TASK PROMPT:
Tally the lines below that include the string "color". Reply with the total only.

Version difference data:
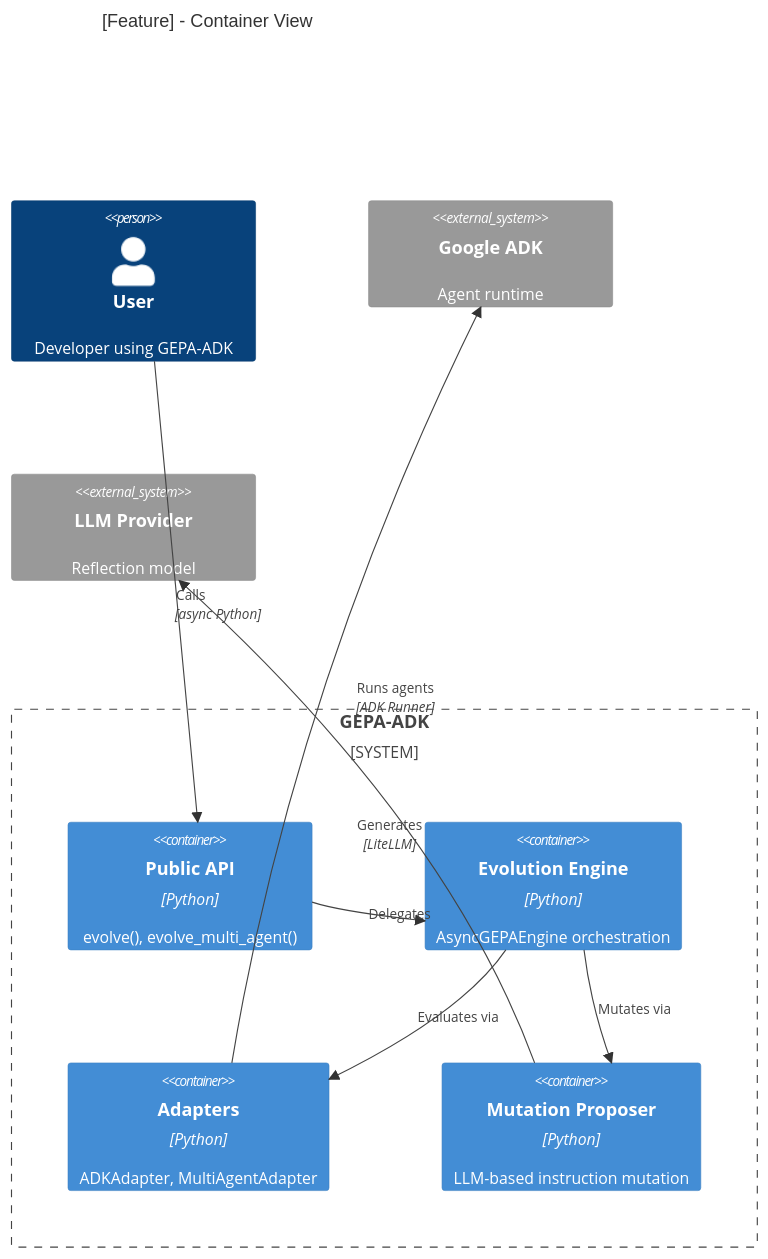
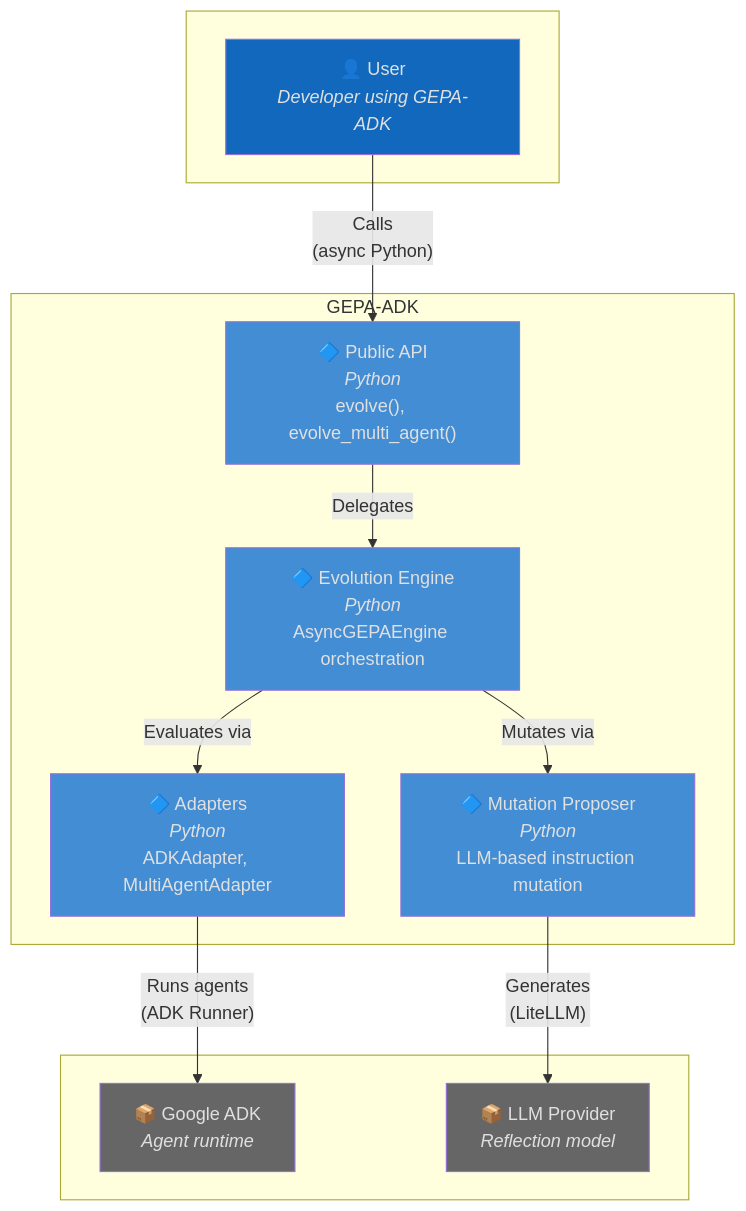
Before and after one commit to Alberto-Codes/gepa-adk: the second of 10 diagrams in .specify/templates/architecture-template.md, drawn with Mermaid. The commit also changed other lines of this file and 26 other files, not shown here.

````diff
--- a/.specify/templates/architecture-template.md
+++ b/.specify/templates/architecture-template.md
@@ -68,23 +97,33 @@
 ```mermaid
-C4Container
-title [Feature] - Container View
+flowchart TB
+    subgraph Actors[" "]
+        user["👤 User<br/><i>Developer using GEPA-ADK</i>"]
+    end
 
-Person(user, "User", "Developer using GEPA-ADK")
+    subgraph GEPA["GEPA-ADK"]
+        api["🔷 Public API<br/><i>Python</i><br/>evolve(), evolve_multi_agent()"]
+        engine["🔷 Evolution Engine<br/><i>Python</i><br/>AsyncGEPAEngine orchestration"]
+        adapters["🔷 Adapters<br/><i>Python</i><br/>ADKAdapter, MultiAgentAdapter"]
+        proposer["🔷 Mutation Proposer<br/><i>Python</i><br/>LLM-based instruction mutation"]
+    end
 
-System_Boundary(gepa, "GEPA-ADK") {
-  Container(api, "Public API", "Python", "evolve(), evolve_multi_agent()")
-  Container(engine, "Evolution Engine", "Python", "AsyncGEPAEngine orchestration")
-  Container(adapters, "Adapters", "Python", "ADKAdapter, MultiAgentAdapter")
-  Container(proposer, "Mutation Proposer", "Python", "LLM-based instruction mutation")
-}
+    subgraph External[" "]
+        adk["📦 Google ADK<br/><i>Agent runtime</i>"]
+        llm["📦 LLM Provider<br/><i>Reflection model</i>"]
+    end
 
-System_Ext(adk, "Google ADK", "Agent runtime")
-System_Ext(llm, "LLM Provider", "Reflection model")
+    user -->|"Calls<br/>(async Python)"| api
+    api -->|"Delegates"| engine
+    engine -->|"Evaluates via"| adapters
+    adapters -->|"Runs agents<br/>(ADK Runner)"| adk
+    engine -->|"Mutates via"| proposer
+    proposer -->|"Generates<br/>(LiteLLM)"| llm
 
-Rel(user, api, "Calls", "async Python")
-Rel(api, engine, "Delegates")
-Rel(engine, adapters, "Evaluates via")
-Rel(adapters, adk, "Runs agents", "ADK Runner")
-Rel(engine, proposer, "Mutates via")
-Rel(proposer, llm, "Generates", "LiteLLM")
+    style api fill:#438DD5,color:#E0E0E0
+    style engine fill:#438DD5,color:#E0E0E0
+    style adapters fill:#438DD5,color:#E0E0E0
+    style proposer fill:#438DD5,color:#E0E0E0
+    style adk fill:#666666,color:#E0E0E0
+    style llm fill:#666666,color:#E0E0E0
+    style user fill:#1168BD,color:#E0E0E0
 ```
````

ANSWER FOR THE TASK:
7